John Robb Of Goldblade Reviews The Singles

With tracks by Charlie XCX, Yuck and Macca…

You might have heard of John Robb (pictured). Perhaps through his associations with various punk outfits – he was a founding member of The Membranes, and formed the band Goldblade in the mid-‘90s, with whom he still regularly performs.

Or, perhaps, you’ve seen the name through Robb’s numerous articles and books on music – he’s written at length on bands like The Charlatans and The Stone Roses, and been published by the Guardian, Melody Maker, the Independent and several prominent websites.
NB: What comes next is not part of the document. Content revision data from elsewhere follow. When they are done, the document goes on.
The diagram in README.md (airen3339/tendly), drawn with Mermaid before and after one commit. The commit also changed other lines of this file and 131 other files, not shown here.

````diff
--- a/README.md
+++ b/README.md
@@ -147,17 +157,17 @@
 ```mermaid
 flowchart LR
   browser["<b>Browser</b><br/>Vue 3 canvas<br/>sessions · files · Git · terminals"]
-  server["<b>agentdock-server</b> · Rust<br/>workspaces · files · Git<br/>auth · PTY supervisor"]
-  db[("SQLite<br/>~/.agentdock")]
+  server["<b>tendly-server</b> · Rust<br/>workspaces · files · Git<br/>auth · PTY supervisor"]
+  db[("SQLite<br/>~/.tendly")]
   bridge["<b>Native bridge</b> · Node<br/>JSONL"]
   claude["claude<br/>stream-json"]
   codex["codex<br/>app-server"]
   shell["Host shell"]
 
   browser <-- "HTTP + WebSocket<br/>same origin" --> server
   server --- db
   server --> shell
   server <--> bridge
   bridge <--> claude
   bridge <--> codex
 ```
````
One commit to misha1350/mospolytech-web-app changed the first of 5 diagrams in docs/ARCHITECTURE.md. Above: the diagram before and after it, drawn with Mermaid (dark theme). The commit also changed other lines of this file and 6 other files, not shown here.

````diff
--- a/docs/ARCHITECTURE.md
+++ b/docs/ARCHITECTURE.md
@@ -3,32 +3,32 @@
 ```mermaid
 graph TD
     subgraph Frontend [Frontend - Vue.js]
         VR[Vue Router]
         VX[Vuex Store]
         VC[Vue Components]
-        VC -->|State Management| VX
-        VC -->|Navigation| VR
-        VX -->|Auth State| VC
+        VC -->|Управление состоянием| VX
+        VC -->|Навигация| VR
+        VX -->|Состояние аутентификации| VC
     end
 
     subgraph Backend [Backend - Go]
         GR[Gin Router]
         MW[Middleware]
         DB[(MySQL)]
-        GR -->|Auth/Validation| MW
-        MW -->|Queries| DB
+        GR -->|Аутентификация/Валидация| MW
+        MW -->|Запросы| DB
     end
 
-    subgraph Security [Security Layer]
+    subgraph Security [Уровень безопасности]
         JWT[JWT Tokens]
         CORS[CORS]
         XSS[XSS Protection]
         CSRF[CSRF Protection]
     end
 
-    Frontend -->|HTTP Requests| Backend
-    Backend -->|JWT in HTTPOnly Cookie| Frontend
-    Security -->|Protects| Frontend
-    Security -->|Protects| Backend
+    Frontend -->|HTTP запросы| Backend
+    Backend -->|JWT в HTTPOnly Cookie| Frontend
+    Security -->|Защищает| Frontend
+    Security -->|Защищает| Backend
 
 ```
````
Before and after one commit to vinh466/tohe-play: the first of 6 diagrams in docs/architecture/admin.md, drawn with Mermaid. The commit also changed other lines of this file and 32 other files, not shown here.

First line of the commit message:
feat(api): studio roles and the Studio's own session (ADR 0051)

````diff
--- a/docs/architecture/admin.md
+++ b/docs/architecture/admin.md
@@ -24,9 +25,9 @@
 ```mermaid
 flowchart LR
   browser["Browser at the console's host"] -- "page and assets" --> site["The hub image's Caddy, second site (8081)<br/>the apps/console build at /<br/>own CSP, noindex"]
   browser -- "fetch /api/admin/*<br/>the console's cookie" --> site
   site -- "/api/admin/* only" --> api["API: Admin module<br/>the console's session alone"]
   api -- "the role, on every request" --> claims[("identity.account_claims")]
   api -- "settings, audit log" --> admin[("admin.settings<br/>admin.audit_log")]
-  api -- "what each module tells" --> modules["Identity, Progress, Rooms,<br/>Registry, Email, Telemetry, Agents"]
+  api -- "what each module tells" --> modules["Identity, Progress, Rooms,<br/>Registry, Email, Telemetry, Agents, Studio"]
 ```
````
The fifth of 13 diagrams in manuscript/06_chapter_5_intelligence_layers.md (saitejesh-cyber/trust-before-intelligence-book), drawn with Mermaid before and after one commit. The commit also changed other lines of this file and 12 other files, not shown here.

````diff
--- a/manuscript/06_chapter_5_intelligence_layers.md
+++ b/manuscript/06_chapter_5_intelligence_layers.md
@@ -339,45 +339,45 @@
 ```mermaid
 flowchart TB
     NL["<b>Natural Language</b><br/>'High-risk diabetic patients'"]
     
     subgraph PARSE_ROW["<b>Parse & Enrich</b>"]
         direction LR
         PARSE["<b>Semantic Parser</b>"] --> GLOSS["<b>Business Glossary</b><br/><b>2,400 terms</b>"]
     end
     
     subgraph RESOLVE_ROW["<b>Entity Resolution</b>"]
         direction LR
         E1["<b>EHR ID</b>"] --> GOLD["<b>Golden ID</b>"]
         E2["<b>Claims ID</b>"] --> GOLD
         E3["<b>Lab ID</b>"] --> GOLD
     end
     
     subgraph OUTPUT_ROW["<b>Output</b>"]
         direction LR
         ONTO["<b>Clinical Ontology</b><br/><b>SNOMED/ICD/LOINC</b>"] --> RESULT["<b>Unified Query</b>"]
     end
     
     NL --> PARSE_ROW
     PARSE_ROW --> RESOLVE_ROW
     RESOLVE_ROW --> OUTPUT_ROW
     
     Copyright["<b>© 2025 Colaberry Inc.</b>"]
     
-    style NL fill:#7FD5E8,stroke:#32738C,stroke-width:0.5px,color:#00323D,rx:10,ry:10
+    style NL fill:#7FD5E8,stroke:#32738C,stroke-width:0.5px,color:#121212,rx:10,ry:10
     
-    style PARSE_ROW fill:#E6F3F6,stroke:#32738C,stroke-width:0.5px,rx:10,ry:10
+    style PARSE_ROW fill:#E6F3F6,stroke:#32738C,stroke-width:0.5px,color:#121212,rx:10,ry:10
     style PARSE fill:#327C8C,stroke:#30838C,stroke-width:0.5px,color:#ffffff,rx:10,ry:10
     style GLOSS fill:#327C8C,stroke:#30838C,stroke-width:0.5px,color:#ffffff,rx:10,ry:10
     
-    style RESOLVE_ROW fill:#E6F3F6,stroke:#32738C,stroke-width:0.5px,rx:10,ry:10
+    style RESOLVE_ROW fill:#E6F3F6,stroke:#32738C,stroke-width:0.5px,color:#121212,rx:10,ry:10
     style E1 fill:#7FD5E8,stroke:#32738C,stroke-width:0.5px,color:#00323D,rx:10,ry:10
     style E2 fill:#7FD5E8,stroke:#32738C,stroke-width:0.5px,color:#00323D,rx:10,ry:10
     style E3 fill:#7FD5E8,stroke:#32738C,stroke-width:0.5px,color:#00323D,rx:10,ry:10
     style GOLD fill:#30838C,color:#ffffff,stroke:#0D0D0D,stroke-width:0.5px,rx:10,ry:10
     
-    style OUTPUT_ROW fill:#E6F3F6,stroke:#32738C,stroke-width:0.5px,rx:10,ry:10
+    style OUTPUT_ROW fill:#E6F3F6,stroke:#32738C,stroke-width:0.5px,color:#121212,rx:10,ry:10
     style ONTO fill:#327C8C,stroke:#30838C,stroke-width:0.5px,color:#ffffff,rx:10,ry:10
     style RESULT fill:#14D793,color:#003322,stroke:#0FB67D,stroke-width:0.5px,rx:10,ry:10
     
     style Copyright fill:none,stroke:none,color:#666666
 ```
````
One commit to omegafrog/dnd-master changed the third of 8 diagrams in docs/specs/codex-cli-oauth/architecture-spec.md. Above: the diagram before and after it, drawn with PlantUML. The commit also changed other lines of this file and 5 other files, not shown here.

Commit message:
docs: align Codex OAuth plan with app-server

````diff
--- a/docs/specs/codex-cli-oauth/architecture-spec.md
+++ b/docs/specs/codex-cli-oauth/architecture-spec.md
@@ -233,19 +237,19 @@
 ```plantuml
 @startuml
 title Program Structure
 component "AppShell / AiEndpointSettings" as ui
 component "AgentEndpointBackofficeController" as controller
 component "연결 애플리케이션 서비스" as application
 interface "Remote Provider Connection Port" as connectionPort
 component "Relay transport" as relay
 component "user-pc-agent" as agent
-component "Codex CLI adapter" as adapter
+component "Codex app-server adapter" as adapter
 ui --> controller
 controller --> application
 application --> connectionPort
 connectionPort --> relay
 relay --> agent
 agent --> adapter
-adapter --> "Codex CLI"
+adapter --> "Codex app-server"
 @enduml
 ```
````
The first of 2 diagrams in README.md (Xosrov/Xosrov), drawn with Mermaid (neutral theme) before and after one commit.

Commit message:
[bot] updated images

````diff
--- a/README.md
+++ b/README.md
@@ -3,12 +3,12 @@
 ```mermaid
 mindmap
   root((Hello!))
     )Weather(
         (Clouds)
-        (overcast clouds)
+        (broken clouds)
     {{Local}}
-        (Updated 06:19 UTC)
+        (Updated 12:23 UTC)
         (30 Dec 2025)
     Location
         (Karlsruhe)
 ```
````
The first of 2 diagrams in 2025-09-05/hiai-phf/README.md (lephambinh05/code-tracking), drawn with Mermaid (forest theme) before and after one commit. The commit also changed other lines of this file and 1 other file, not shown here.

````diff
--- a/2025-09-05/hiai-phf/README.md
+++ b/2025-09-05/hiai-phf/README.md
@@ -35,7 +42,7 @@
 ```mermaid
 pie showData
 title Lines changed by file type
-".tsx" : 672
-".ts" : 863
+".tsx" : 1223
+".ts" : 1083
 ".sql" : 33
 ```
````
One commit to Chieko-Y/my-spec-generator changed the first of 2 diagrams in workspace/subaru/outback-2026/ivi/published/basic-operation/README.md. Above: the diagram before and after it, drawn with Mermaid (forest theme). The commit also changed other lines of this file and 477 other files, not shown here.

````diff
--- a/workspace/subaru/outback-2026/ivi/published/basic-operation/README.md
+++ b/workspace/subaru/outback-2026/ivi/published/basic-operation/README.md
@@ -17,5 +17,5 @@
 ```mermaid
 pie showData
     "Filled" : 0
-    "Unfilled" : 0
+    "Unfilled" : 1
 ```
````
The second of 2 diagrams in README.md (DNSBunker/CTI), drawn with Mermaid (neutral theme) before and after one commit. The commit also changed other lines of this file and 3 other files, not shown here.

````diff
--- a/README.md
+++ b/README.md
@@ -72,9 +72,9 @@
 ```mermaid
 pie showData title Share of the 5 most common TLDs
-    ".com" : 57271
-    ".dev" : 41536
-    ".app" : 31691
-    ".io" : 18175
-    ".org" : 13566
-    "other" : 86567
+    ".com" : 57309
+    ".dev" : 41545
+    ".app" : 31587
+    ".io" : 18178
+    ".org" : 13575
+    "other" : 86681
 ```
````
He now runs the website Louder Than War (find it here).

This week, Goldblade re-release their 2008 Christmas single, ‘City Of Christmas Ghosts’, featuring vocals from the late X Ray Spex singer Poly Styrene (Clash news on her 2011 death). 

Profits from sales of the reissue will go to St Michael’s Hospice – where Poly was cared for – as well as FoodForLife and anti-war charities.

Robb’s opinions on the week’s new-release singles follow the video for ‘City Of Christmas Ghosts’.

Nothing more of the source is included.